Rate this
4.8 (4 votes)
“Reforming justice to assist the poor”
4.75 out of 5 based on 4 user ratings

“Reforming justice to assist the poor”

14480264127_3840de5d31_b

Sugandha ParmarCourts and lawyers are the platforms and providers of justice, writes Sugandha Parmar, 22, a Correspondent in Kanpur, India, but globally,  justice for the poor is very different from justice for others. 

Prof. Mohan Gopal, director of the National Judicial Academy, says that anywhere in the world, poor and middle class hardly get justice.

I recently watched Sumit Khanna’s movie “All Rise for Your Honour”. In the film and discussion afterward, I was exposed to several features of the Indian judicial system which were alarming. Most of us would agree that the judicial system is fair in the OECD countries. The apparent reason is the fact that the middle class has a reasonable access to justice. But in these countries, too, access to justice for the the middle class is comparatively less than that of the upper class.

It is also believed that cities have better access to justice because the number of criminal cases filed is higher. Higher literacy rates are a factor. But the reality is the High Court and Supreme Court are accessed only by the educated middle and upper class.

The second reason is the development in the past 20 years of alternative tribunal and justice systems, which are again dominated by the middle class, to resolve civil cases. This makes the number of criminal cases look higher compared to civil cases. The poor still remain on the periphery of the justice system, regardless of their geographic location.

Reflecting on today’s situation, it seems that the purpose of the judicial system for the poor is to create fear of the establishment and courts and to deter them from challenging property laws. The movie features many cases where the land of poor farmers was taken over illegally by putting fake charges on the landowner. Some of the farmers are yet struggling, while some have given up on their cases.

The real fight is to democratise these institutions and make them catalysts for social democracy. The justice system has to be distributive, restorative and redistributive to all, regardless of identity and background. We need to look at the challenges that disable such a justice system.

First, just 0.2 per cent of the budget is dedicated for the justice system , which is minuscule compared to the 17 per cent allocated to defense. We need to remember that these allocations are done by democratically elected representatives.

Second, the judiciary was lifted from 1935 Act and put into work. The laws then were written to allow colonisers to capture the land of the locals. Keeping the budget small serves the purpose rightly.

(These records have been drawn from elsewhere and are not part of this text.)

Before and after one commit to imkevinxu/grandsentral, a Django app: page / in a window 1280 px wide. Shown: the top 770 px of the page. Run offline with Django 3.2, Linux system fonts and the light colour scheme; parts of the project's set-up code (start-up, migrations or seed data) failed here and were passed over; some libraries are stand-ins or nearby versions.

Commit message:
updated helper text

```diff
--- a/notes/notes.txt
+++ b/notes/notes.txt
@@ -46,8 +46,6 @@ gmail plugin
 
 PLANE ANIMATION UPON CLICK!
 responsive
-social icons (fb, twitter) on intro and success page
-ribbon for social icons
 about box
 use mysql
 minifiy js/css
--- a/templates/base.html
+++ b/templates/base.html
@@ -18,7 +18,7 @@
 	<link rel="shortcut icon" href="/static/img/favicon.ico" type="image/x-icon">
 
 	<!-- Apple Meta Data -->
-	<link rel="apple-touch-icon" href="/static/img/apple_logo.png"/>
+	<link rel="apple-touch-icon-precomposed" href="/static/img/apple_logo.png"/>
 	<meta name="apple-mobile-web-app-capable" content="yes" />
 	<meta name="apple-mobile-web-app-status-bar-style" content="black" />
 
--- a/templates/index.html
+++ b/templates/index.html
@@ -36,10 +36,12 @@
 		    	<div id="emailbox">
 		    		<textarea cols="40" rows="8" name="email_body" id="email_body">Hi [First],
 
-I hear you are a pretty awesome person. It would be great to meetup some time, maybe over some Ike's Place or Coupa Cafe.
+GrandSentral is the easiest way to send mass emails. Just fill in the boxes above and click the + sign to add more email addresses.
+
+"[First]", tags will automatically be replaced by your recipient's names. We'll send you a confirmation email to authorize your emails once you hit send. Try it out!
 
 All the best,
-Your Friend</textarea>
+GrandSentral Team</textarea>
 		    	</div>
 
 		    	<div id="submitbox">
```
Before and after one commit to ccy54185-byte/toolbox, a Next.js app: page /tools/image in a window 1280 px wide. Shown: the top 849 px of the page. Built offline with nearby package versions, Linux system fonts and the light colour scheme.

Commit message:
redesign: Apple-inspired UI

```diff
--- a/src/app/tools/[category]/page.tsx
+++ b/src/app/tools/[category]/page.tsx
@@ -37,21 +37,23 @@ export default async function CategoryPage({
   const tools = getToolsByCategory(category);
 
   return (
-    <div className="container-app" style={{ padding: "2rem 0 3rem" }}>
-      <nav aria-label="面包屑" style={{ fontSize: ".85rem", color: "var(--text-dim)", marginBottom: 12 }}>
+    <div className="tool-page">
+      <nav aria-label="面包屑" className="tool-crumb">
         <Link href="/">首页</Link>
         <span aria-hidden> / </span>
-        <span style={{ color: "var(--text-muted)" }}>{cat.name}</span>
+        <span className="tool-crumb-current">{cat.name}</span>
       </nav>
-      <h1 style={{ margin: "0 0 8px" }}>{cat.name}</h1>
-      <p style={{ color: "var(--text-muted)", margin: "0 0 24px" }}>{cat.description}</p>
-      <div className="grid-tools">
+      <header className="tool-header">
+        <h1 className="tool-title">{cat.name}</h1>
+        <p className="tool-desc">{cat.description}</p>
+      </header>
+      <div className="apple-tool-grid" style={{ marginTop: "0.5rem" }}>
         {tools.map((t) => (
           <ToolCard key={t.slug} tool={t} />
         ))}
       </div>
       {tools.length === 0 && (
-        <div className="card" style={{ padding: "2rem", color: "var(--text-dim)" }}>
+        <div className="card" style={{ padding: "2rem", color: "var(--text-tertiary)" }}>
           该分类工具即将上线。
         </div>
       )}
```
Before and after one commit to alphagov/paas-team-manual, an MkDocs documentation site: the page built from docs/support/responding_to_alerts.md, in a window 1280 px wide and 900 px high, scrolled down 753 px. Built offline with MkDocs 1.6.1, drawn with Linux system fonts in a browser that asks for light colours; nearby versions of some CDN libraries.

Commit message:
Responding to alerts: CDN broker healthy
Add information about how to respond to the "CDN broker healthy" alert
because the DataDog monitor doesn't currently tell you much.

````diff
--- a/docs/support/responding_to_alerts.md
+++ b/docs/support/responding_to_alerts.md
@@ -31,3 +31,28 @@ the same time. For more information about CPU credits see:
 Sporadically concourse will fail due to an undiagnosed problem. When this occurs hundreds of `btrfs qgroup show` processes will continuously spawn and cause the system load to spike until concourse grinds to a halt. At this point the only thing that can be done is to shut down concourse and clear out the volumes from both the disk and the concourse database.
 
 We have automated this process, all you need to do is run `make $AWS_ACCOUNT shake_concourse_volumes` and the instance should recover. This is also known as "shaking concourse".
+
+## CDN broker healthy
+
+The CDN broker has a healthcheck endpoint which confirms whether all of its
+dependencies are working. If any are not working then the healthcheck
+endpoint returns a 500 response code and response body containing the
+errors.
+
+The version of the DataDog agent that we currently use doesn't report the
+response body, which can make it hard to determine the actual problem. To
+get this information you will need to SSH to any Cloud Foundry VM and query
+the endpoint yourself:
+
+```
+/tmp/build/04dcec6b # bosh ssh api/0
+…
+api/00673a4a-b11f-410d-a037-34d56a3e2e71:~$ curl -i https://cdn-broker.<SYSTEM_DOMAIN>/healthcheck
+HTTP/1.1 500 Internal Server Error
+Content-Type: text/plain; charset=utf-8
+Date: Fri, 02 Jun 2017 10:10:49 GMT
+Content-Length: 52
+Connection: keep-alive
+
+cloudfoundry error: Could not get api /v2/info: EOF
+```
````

Third, the law training institutions seem to be aligned to perpetuate the feudal legal system. The representation of all groups is essential for a fair justice system, but the poor are often invisible in law training centers. One of the law schools, for example, has a reservation for state residents which is used by elites in the state.

The components of justice are important, and the in presence of the above factors, this is what happens: at the local level, the elite join hands to control the lower classes. Similarly, the national elite collaborate to dictate the national poor, and the global and national elite join hands to exercise power over the global poor.

Regardless of the aforementioned problems with the structure of legal education, it cannot be thrown out. But now the challenge is to reform these institutions. One of the ideas suggested by Prof. Gopal is to take the children of the poorest of poor, and train them to be lawyers. Also, a new post- colonial, post-feudal legal theory that is based on national freedom is needed for judiciary to work in favour of poor.

The legal theory has to be changed from property to justice theories, and a social character and intellectual content is to be given to the legal theories and training. Also, as discussed above, the poor population cannot afford the exorbitant legal fees charged by the legal professionals. The government should create a cadre of paid public defendants who will defend only the poor, thereby giving free access to justice to those who can’t afford it in today’s world.

A fundamental, radical structural change is required to ensure social democracy and redistribution of justice to the citizens of India.

photo credit: quinn.anya Lady Justice isn’t messing around via photopin (license)

………………………………………………………………………………………………………………

About me:  I am currently working as a research scholar at Katha(NGO) to develop and train teachers in responsible and effective teaching methodologies. I have done Master’s in Women’s Studies and have worked with NGOs to understand how gender operates in India.

I am interested in gender and migration, gender and human rights and sexuality. I have a special interest in research, too. I aspire to be a human rights lawyer and work with sexual minorities in India and beyond.

………………………………………………………………………………………………………………

Opinions expressed in this article are those of the author and do not necessarily represent the views of the Commonwealth Youth Programme. Articles are published in a spirit of dialogue, respect and understanding. If you disagree, why not submit a response?
To learn more about becoming a Commonwealth Correspondent please visit: http://www.yourcommonwealth.org/submit-articles/

………………………………………………………………………………………………………………

 

Comments

comments

Powered by Facebook Comments